• GOAL OF THE EXERCISE: What is needed is the number of lines below that contain the word "input", with no other output.

• STUDY MATERIAL:

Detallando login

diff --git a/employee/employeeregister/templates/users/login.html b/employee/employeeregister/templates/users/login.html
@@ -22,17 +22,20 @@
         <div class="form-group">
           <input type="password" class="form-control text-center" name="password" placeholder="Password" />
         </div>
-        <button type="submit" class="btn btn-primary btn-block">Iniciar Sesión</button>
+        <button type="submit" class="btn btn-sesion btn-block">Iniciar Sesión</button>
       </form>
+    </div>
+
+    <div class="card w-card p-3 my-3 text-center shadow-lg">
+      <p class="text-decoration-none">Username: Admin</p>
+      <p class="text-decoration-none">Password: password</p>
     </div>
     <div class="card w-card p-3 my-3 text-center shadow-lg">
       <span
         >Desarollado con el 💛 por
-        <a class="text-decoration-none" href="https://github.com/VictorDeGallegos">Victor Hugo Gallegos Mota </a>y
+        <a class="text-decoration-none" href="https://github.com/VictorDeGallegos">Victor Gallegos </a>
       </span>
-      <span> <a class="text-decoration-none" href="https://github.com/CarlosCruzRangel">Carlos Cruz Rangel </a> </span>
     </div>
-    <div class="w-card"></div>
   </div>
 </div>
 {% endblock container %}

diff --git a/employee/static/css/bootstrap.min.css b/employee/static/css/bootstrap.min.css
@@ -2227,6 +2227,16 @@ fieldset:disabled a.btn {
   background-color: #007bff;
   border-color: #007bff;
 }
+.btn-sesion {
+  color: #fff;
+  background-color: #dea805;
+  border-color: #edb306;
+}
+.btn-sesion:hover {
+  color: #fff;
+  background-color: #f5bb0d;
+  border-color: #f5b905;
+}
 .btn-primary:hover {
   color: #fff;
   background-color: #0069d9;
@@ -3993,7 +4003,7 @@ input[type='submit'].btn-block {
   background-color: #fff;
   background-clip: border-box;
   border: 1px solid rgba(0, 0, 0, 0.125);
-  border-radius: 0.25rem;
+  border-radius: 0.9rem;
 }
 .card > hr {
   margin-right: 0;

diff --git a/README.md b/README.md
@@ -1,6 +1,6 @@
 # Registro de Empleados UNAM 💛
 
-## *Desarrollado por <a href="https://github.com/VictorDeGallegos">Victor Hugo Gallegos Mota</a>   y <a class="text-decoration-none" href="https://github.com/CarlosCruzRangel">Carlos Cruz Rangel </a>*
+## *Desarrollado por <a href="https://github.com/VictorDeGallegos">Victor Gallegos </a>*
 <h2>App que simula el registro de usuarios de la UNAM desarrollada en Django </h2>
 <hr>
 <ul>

• REPLY TO THE EXERCISE: 2